So please understand, I grasp the significance of that first script.

But imagine for a moment it’s you who has just finished that first script. We are talking about it and you utter these words: “How do I get an agent or a manager?”

This is a scenario I want you to consider.

Let’s say you blind query 500 managers.

You get that script to a manager who reads it, contacts you, and agrees to take you on.

Then that script goes around town and you start to take meetings.

One of the meetings goes great. They hit you up with a story they have in development. It needs a fresh take. You throw out a few ideas off the top of your head.

Lo and behold, they love your ideas! And the next thing you know, you have landed your first professional writing gig.

You get an agent! You get a lawyer! You get a hangover from a celebratory night on the town!

Cut to your lawyer’s office. You’re sitting at a table. In front of you is a contract. For this vaunted writing gig. And right there in black and white is a date: 10 weeks from today.

That is the day you will be contractually obligated to deliver the draft of the script.

Your script.

Now I ask you these questions: “Are you ready to deliver the goods? Do you have a set of practices you have developed to get you through that writing process? Do you have the confidence to believe you can nail that story?”

Because when you sign that contract, that’s it. Play time is over. Your butt is on the line.

I say this not to scare you, rather to inject a sense of reality into the situation. Ultimately your competition is not with some hypothetical aspiring writers or writers in screenplay competitions, but actual professional writers. And you need to be able to match up to their level of creativity, proficiency, and understanding of the craft and the business.

Will one script get you there? Almost assuredly not.

Two scripts? Maybe.

Three? If you write and complete three screenplays, at least you will have a foundation of experience and understanding. You will have faced the peaks and valleys of the entire scripting process multiple times. You will have started to develop your own approach to the craft, your own writer’s voice.

This is not to say you will know everything. See my comments above about five scripts and ten scripts. And no matter how good you become as a writer, it is almost a lock at some point you will fuck up. In a business where, as William Goldman famously said, “Nobody knows anything,” that is a given.

But at the front end of your career, you want to do everything you can to give you the best chance at succeeding as a professional screenwriter. And a certain amount of that can only come by knocking out scripts.

So you’ve finished one script. Great. Congratulations. Go write another one.

You finish a second script. Excellent. Congrats, again. Go write another one.

After you do that three times, maybe… just maybe you’ll be ready for Hollywood.

UPDATE: On Twitter, @alxhuls agreed about three scripts and made another good point:

It’s mostly because I know how amateur it would be to have an agent see one script & say “What else you got?” & have nothing
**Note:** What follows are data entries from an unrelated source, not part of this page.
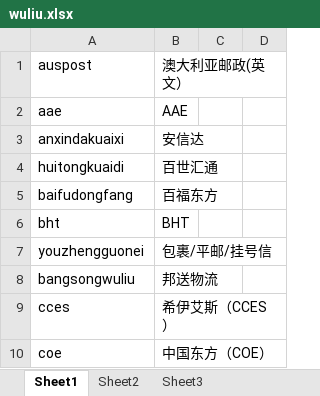
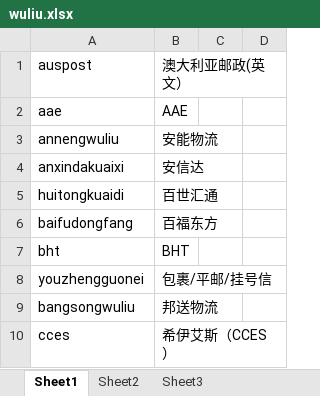
Before and after one commit to cmszjkzx/hetuantuan, an Excel workbook: express/wuliu.xlsx, sheet Sheet1, drawn as a sheet; only a part is shown; the shorter side is filled out with more unchanged rows; values as stored, in another font and other column widths than the file's, no borders; the diff names each change by its address in the sheet, - before the commit and + after, or states it on an @@ line.

```diff
--- a/express/wuliu.xlsx (sheet Sheet1)
+++ b/express/wuliu.xlsx (sheet Sheet1)
+row 3: annengwuliu | 安能物流
```
Also changed, not shown: 10 other files.
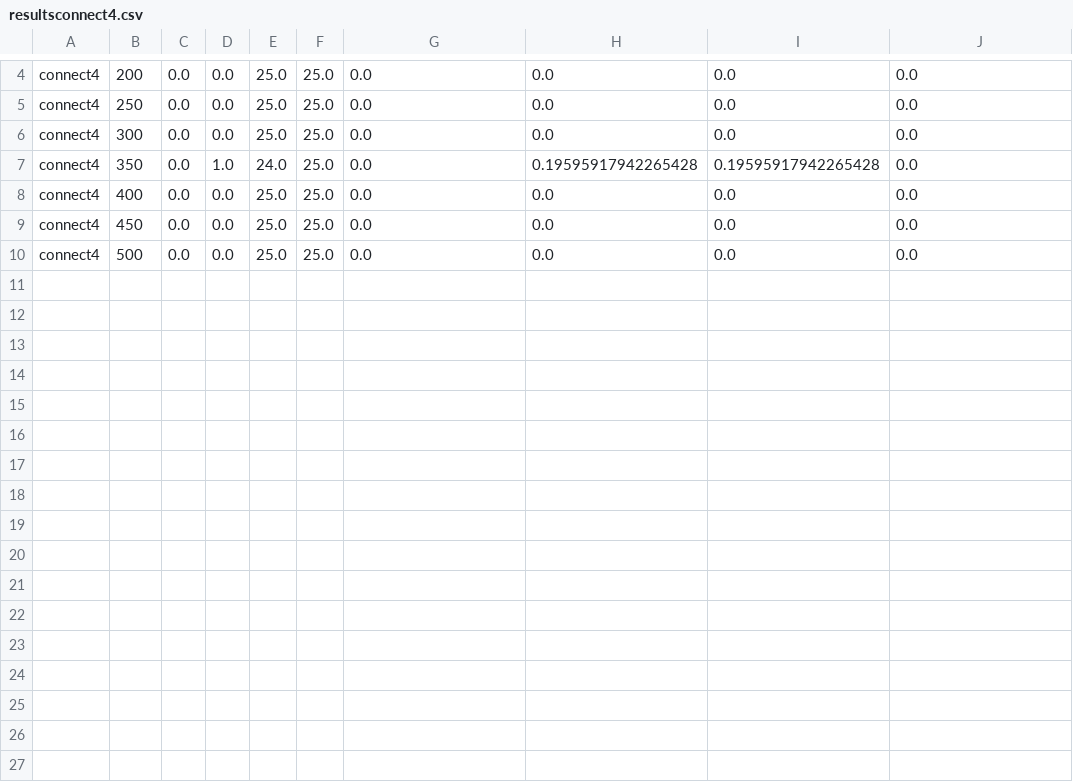
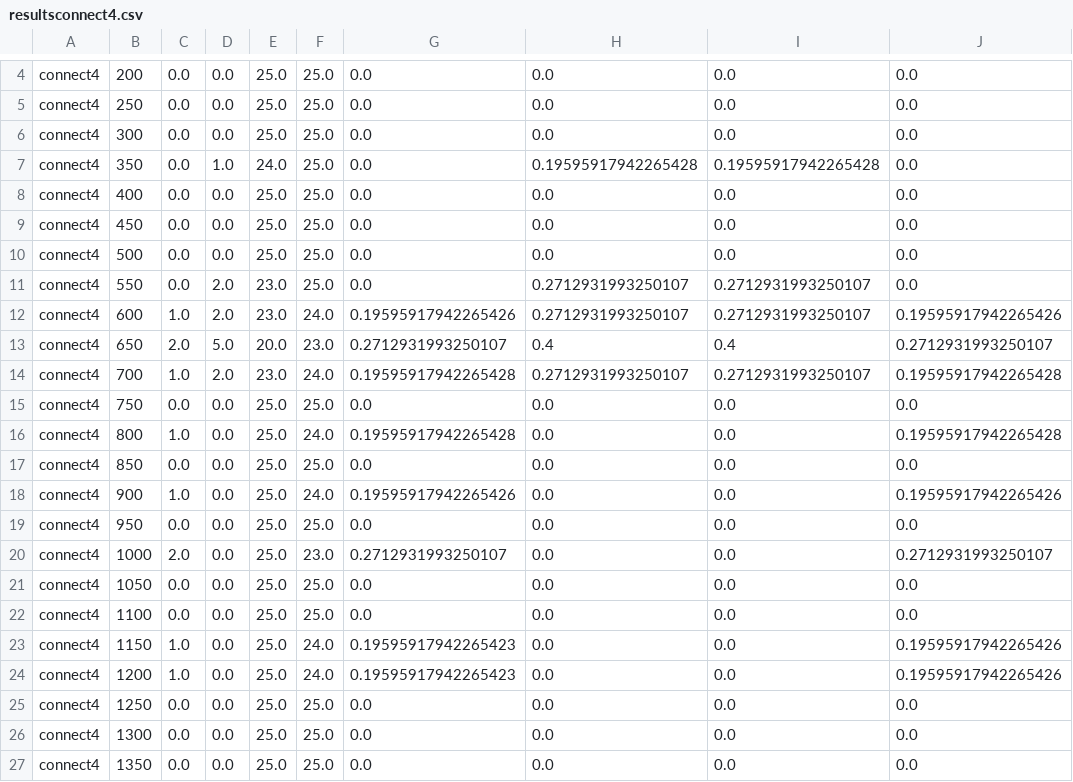
Before and after one commit to camronmc/transfer_ggp, a CSV file: resultsconnect4.csv, drawn as a sheet; only a part is shown, gaps mark what is left out.

```diff
--- a/resultsconnect4.csv
+++ b/resultsconnect4.csv
@@ -10 +10,18 @@ connect4,450,0.0,0.0,25.0,25.0,0.0,0.0,0.0,0.0
 connect4,500,0.0,0.0,25.0,25.0,0.0,0.0,0.0,0.0
+connect4,550,0.0,2.0,23.0,25.0,0.0,0.2712931993250107,0.2712931993250107,0.0
+connect4,600,1.0,2.0,23.0,24.0,0.19595917942265426,0.2712931993250107,0.2712931993250107,0.19595917942265426
+connect4,650,2.0,5.0,20.0,23.0,0.2712931993250107,0.4,0.4,0.2712931993250107
+connect4,700,1.0,2.0,23.0,24.0,0.19595917942265428,0.2712931993250107,0.2712931993250107,0.19595917942265428
+connect4,750,0.0,0.0,25.0,25.0,0.0,0.0,0.0,0.0
+connect4,800,1.0,0.0,25.0,24.0,0.19595917942265428,0.0,0.0,0.19595917942265428
+connect4,850,0.0,0.0,25.0,25.0,0.0,0.0,0.0,0.0
+connect4,900,1.0,0.0,25.0,24.0,0.19595917942265426,0.0,0.0,0.19595917942265426
+connect4,950,0.0,0.0,25.0,25.0,0.0,0.0,0.0,0.0
+connect4,1000,2.0,0.0,25.0,23.0,0.2712931993250107,0.0,0.0,0.2712931993250107
+connect4,1050,0.0,0.0,25.0,25.0,0.0,0.0,0.0,0.0
+connect4,1100,0.0,0.0,25.0,25.0,0.0,0.0,0.0,0.0
+connect4,1150,1.0,0.0,25.0,24.0,0.19595917942265423,0.0,0.0,0.19595917942265426
+connect4,1200,1.0,0.0,25.0,24.0,0.19595917942265423,0.0,0.0,0.19595917942265426
+connect4,1250,0.0,0.0,25.0,25.0,0.0,0.0,0.0,0.0
+connect4,1300,0.0,0.0,25.0,25.0,0.0,0.0,0.0,0.0
+connect4,1350,0.0,0.0,25.0,25.0,0.0,0.0,0.0,0.0
```
Also changed, not shown: 11 other files.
True. I made the exact same point here.

The Business of Screenwriting is a weekly series of GITS posts based upon my experiences as a complete Hollywood outsider who sold a spec script for a lot of money, parlayed that into a screenwriting career during which time I’ve made some good choices, some okay decisions, and some really stupid ones. Hopefully you’ll be the wiser for what you learn here.

[Originally posted April 19, 2012]

12 thoughts on “The Business of Screenwriting: Three scripts

  1. Jenny McNabb says:

    This is extremely true and very valuable information! I did get a manager on my first script, and I’m struggling to get through a second, as I don’t yet have my confidence, voice, or process worked out. So, as you so rightly say, Scott: the only way out is through!

  2. Lydia Mulvey says:

    Great post, Scott. And I couldn’t agree more.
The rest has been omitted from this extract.